Environment Waikato hopes to have some control options to the egeria weed problem in Lake Taupo by the end of the summer.

This week’s Biosecurity Committee meeting was told a variety of control methods were being examined to deal with an outbreak of the previously unreported exotic weed in the lake, but staff still needed to work through what might be feasible.

When the problem appeared earlier this year, Environment Waikato considered information from NIWA scientists and decided a wider pool of expertise was needed to resolve the issues. Two workshops had been held in August and October.

All the parties agree that eradicating the weed was not a viable option.
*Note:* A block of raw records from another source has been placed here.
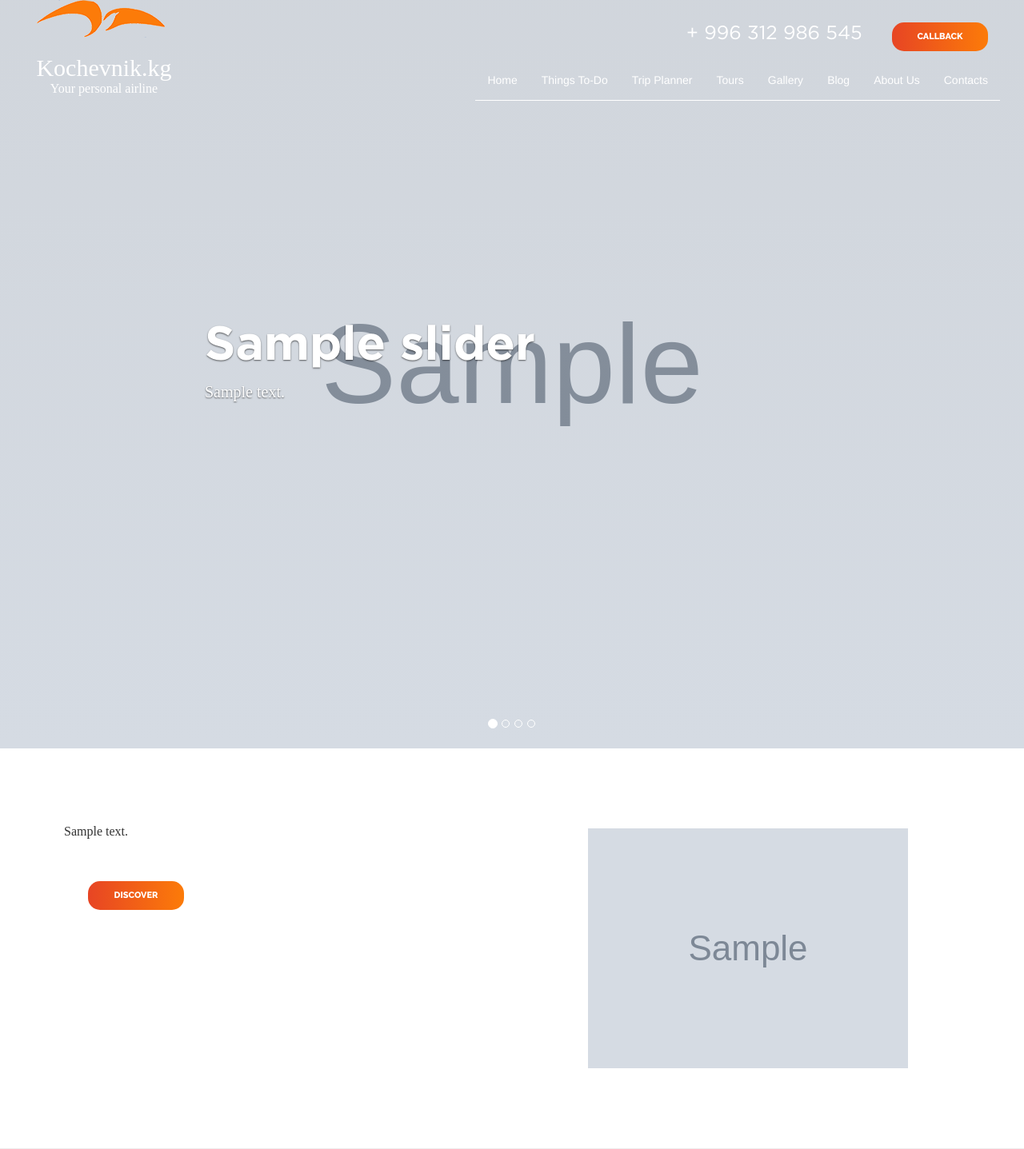
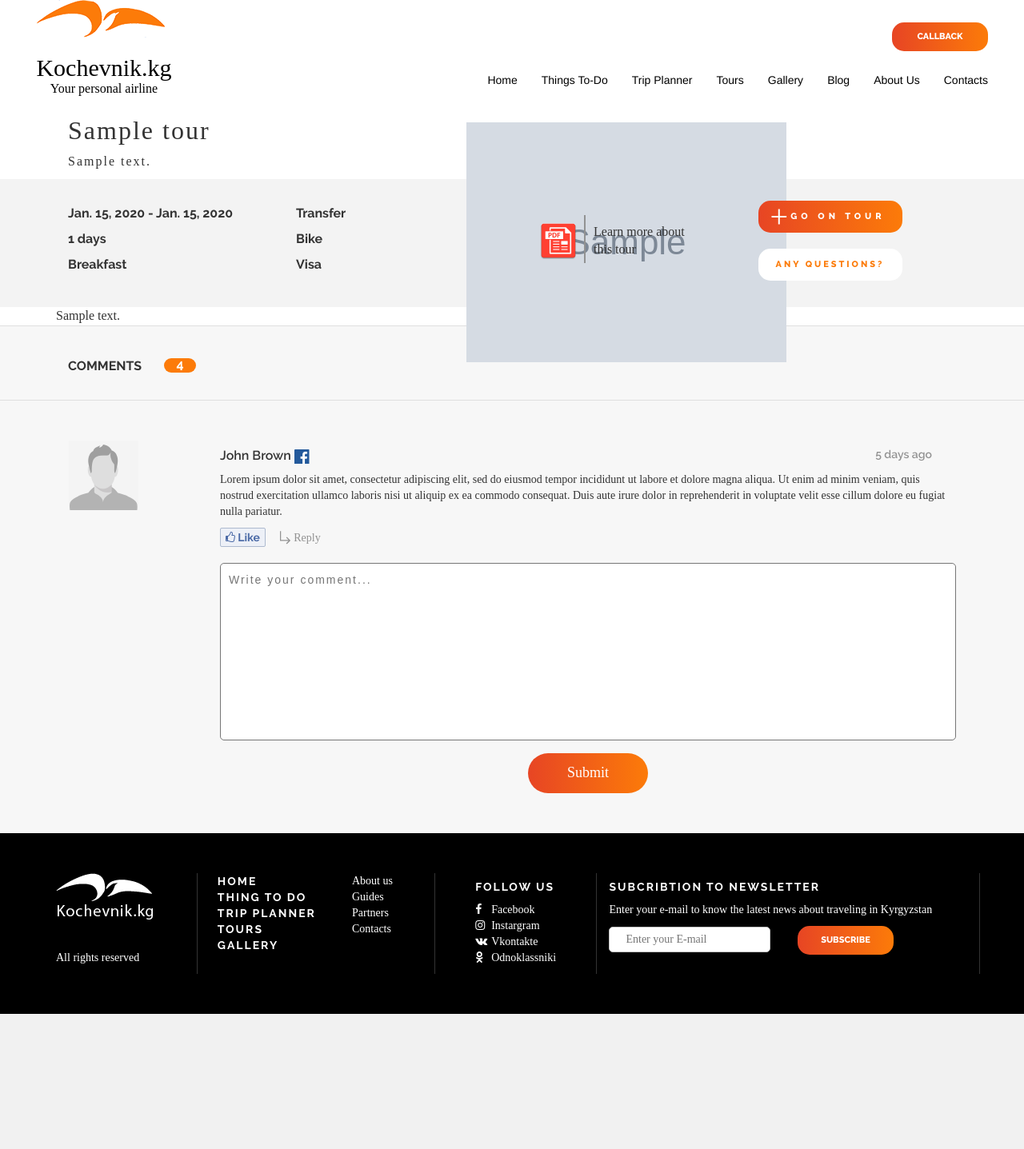
Before and after one commit to erlanenazarov/redrock, a Django app: page /tour/1/ in a window 1280 px wide. Shown: the top 1437 px of the page at 80% size. After the commit the page ends 1268 px from the top, so only its background shows below. Run offline with Django 3.2, Linux system fonts and the light colour scheme; tables that the repository leaves empty hold one stand-in row (values such as "Sample post"); grey boxes marked "Sample" are stand-in pictures; data that the repository does not hold is empty; parts of the project's set-up code (start-up, migrations or seed data) failed here and were passed over; some libraries are stand-ins or nearby versions; some web fonts are replaced.

Commit message:
new commit

```diff
--- a/base/views.py
+++ b/base/views.py
@@ -98,3 +98,10 @@ def things_one(request, things_id):
 
 def contacts(request):
     return render_to_response('contacts.html')
+
+
+def tour(request, tour_id):
+    context = {
+        'tour': Tour.objects.get(id=tour_id)
+    }
+    return render_to_response('tour.html', context=context)
--- a/kochevnik/urls.py
+++ b/kochevnik/urls.py
@@ -28,6 +28,7 @@ urlpatterns = [
     url(r'contacts/$', 'base.views.contacts'),
     url(r'about_us/$', 'about_us.views.about'),
     url(r'tours/category/(?P<category_id>\d+)/$', 'base.views.tours_by_category'),
+    url(r'tour/(?P<tour_id>\d+)/$', 'base.views.tour'),
     url(r'gallery/$', 'media.views.gallery'),
     url(r'blog/$','blog.views.blog'),
     url(r'^redactor/', include('redactor.urls')),
--- a/main/views.py
+++ b/main/views.py
@@ -49,5 +49,11 @@ def post_planner(request):
             for i in request.POST.getlist('hotel'):
                 if i != '':
                     trip.transport = i
+            for i in request.POST.getlist('f'):
+                if i != '':
+                    trip.food = i
+            for i in request.POST.getlist('tour-cat'):
+                if i != '':
+                    trip.category_of_tour = i
             trip.save()
     return render_to_response('thanks.html')
--- a/static_in_pro/our_static/css/style.css
+++ b/static_in_pro/our_static/css/style.css
@@ -927,6 +927,7 @@
 
     .items img {
       width: 100%;
+      height: 240px;
       padding: 0;
     }
 
@@ -937,7 +938,6 @@
       transition: .5s;
       position: relative;
       outline: none;
-      background-image: url(../img/g1.png);
       background-position: center;
       background-repeat: no-repeat;
     }
@@ -1015,6 +1015,7 @@
 
     .slider3 img {
       width: 100%;
+      height: 230px;
       padding: 3px;
     }
 
@@ -1080,7 +1081,6 @@
       margin-left: 5px;
       margin-right: 5px;
       height: 230px;
-      background-image: url(../img/g1.png);
       background-position: center;
       background-repeat: no-repeat;
     }
--- a/static_in_pro/our_static/js/scripts.js
+++ b/static_in_pro/our_static/js/scripts.js
@@ -180,7 +180,7 @@ $(document).ready(function () {
         var input = $('input', $(obj));
         var label = $('label', $(obj));
         $(label).removeClass('active');
-        $(input).removeAttr('checked');
+        // $(input).removeAttr('checked');
       });
     }
 
@@ -191,6 +191,35 @@ $(document).ready(function () {
       $(input).attr('checked', "true");
       $(label).addClass('active');
     });
+
+    var radioButtons2 = $('.radio-trigger2');
+
+    function resetAllRadioButtons2() {
+      $(radioButtons2).each(function (i, obj) {
+        var input = $('input', $(obj));
+        var label = $('label', $(obj));
+        $(label).removeClass('active');
+        // $(input).removeAttr('checked');
+      });
+    }
+
+    $(radioButtons2).on('click', function () {
+      var input = $('input', $(this));
+      var label = $('label', $(this));
+      resetAllRadioButtons2();
+      $(input).attr('checked', "true");
+      $(label).addClass('active');
+    });
+
+    var radioButtonsNo = $('.not1');
+
+    $(radioButtonsNo).on('click', function () {
+      var input = $('input', $(this));
+      var label = $('label', $(this));
+      $(input).attr('checked', "true");
+      $(label).addClass('active');
+    });
+
   });
   // if ($(' input:checked')) {
   //
--- a/templates/index.html
+++ b/templates/index.html
@@ -168,15 +168,20 @@
                     <div class="col-md-3 col-sm-3 ph1 photos up photos1" style="background: url('{{ i.image.url }}')">
                         <div class="icons"><img src="{{ i.category.icon.url }}" alt=""></div>
                         <div class="pacpt">
+                            <a href="/tour/{{ i.id }}/">
                                 <h4 class="ttle">{{ i.title }}</h4>
+                            </a>
                             <p>{{ i.short_description }}</p>
                         </div>
                     </div>
                 {% else %}
-                    <div class="col-md-3 col-sm-3  ph2 photos photos1" style="background: url('{{ i.image.url }}')">
+                    <div class="col-md-3 col-sm-3  ph2 photos photos1"
+                         style="background: url('{{ i.image.url }}')">
                         <div class="icons"><img src="{{ i.category.icon.url }}" alt=""></div>
                         <div class="pacpt">
+                            <a href="/tour/{{ i.id }}/">
                                 <h4 class="ttle">{{ i.title }}</h4>
+                            </a>
                             <p>{{ i.short_description }}</p>
                         </div>
                     </div>
@@ -204,7 +209,7 @@
             {% endfor %}
         </div>
     </div>
-    <a href="" class="vat">ALL PHOTOS<i class="fa fa-chevron-right vatar" aria-hidden="true"></i></a>
+    <a href="/gallery/" class="vat">ALL PHOTOS<i class="fa fa-chevron-right vatar" aria-hidden="true"></i></a>
 </div>
 <div class="container-fluid blog">
     <div class="container nbslider">
--- a/templates/things_one.html
+++ b/templates/things_one.html
@@ -15,7 +15,9 @@
                 <div class="col-md-3 col-sm-3 ph1 photos up photos1" style="background: url('{{ i.image.url }}')">
                         <div class="icons"><img src="{{ i.category.icon.url }}" alt=""></div>
                         <div class="pacpt">
+                            <a href="/tour/{{ i.id }}/">
                             <h4 class="ttle">{{ i.title }}</h4>
+                                </a>
                             <p>{{ i.short_description }}</p>
                         </div>
                     </div>
--- /dev/null
+++ b/templates/tour.html
@@ -0,0 +1,93 @@
+{% extends 'base.html' %}
+{% load staticfiles %}
+{% block content %}
+    <div class="container">
+        <div class="title">
+            <div class="col-md-6 col-sm-6 col-xs-12">
+                <h1>{{ tour.title }}</h1>
+                <p>{{ tour.short_description }}</p>
+                <div class="icons velo2"><img src="{{ tour.category.icon.url }}" alt=""></div>
+            </div>
+        </div>
+    </div>
+    <div class="container-fluid tdescr">
+        <div class="container">
+            <div class="tour-description">
+                <div class="col-md-3 col-sm-3 col-xs-6">
+                    <ul>
+                        <li>{{ tour.initial }} - {{ tour.final }}</li>
+                        <li>{{ tour.days }} days</li>
+                        <li>Breakfast</li>
+                    </ul>
+                </div>
+                <div class="col-md-3 col-sm-3 col-xs-6">
+                    <ul>
+                        <li>Transfer</li>
+                        <li>Bike</li>
+                        <li>Visa</li>
+                    </ul>
+                </div>
+                <div class="col-md-6 col-sm-6 col-xs-12">
+                    <div class="col-md-6 col-sm-6 col-xs-12 dwn1">
+                        <div class="col-sm-3 col-md-3 col-xs-6 dwn"><img src="{% static 'img/pdf.png' %}" alt=""></div>
+                        <div class="col-sm-9 col-md-9 col-xs-6 dwn">
+                            <div class="download">Learn more about this tour</div>
+                        </div>
+                    </div>
+                    <div class="col-md-5 col-sm-5 col-xs-12 buts">
+                        <form action="" class="gomorebut">
+                            <a href="/trip_planner/">
+                                <button type="button" class="cbk singt1"><span class="plus">+</span> GO ON TOUR</button>
+                            </a>
+                            <a href="/contacts/">
+                                <button type="button" class="cbk singt2">ANY QUESTIONS?</button>
+                            </a>
+                        </form>
+                    </div>
+                </div>
+            </div>
+        </div>
+    </div>
+    <div class="container-fluid block1">
+    <div class="row">
+        <div class="container sblock1">
+                    {{ tour.text|safe }}
+        </div>
+        </div>
+    </div>
+    <div class="container-fluid comments1">
+        <div class="container">
+            <div class="comments">
+                <div class="col-md-1 col-sm-1 col-xs-4">COMMENTS</div>
+                <div class="col-md-11 col-sm-11 col-xs-8 count">4</div>
+            </div>
+        </div>
+    </div>
+    <div class="container-fluid comments12">
+        <div class="container">
+            <div class="comments2">
+                <div class="col-md-2 col-sm-2 col-xs-12 excomm"><img src="{% static 'img/comim.png' %}" alt=""></div>
+                <div class="col-md-10 col-sm-10 col-xs-12 excomm">
+                    <div class="col-md-12 col-sm-12 col-xs-12 auth">
+                        <div class="col-md-6 col-sm-6 col-xs-6 aut">
+                            <h4 class="author">John Brown <img src="{% static 'img/facebook.png' %}" alt=""></h4></div>
+                        <div class="col-md-6 col-sm-6 col-xs-6">
+                            <h5 class="datime">5 days ago</h5></div>
+                    </div>
+                    <p class="comm">Lorem ipsum dolor sit amet, consectetur adipiscing elit, sed do eiusmod tempor incididunt ut labore et dolore magna aliqua. Ut enim ad minim veniam, quis nostrud exercitation ullamco laboris nisi ut aliquip ex ea commodo consequat. Duis aute irure dolor in reprehenderit in voluptate velit esse cillum dolore eu fugiat nulla pariatur.</p>
+                    <button type="button" class="like"><i class="fa fa-thumbs-o-up" aria-hidden="true"></i> Like</button>
+                    <button type="button" class="reply">Reply</button>
+                    <div class="inpcomment">
+                        <form action="" class="commbut">
+                            <textarea name="" id="" cols="30" rows="10" class="inptcomment" placeholder="Write your comment..."></textarea>
+                            <p>
+                                <button type="submit" class="entcomment">Submit</button>
+                            </p>
+                        </form>
+                    </div>
+                </div>
+            </div>
+        </div>
+    </div>
+
+{% endblock %}
```
Also changed, not shown: templates/thanks.html (+10 -0 lines), templates/tours.html (+4 -3 lines), templates/tripplaner.html (+7 -7 lines). Lines whose indentation alone changed are shown as unchanged.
Efforts should be made to control its spread, and local stakeholders needed to continue to be involved in the process.

A strong local opinion was that there were wider issues surrounding lake management needed to protect the lake and its environs. Public education was the key to preventing spread of the weed, because it did not produce seed and was almost exclusively spread through human activities taking fragments to new sites.

Its spread could be minimised by ensuring fragments were not transported by boats, trailers, fishing gear and recreational equipment. People needed to be provided with information to co-operate, and signs were needed at nearby lakes to make users aware of the risk of weed transfer. Information pamphlets would be helpful.

If boat users were to be asked to clean boats and trailers, facilities would need to be provided. The use of weed harvesters was also an issue as equipment could spread the weed.
Biosecurity Contracts manager Garth Woodward said the issue at one of the reported sites was sediment inflows, which meant a high sediment load entered the Kinloch marina.
Chemicals could not be used because they tended to cling to sediment, and an earlier attempt to smother the weed with polythene resulted in weed growing on the sediment gathering on top of the polythene.

Use of local dive groups had been suggested to hand weed, and Environment Waikato would pursue this, along with other options.

The Committee decided to erect signs at the weed-free Lake Kuratau, develop a harvesting protocol in consultation with appropriate other agencies and apply any feasible methods to contain egeria.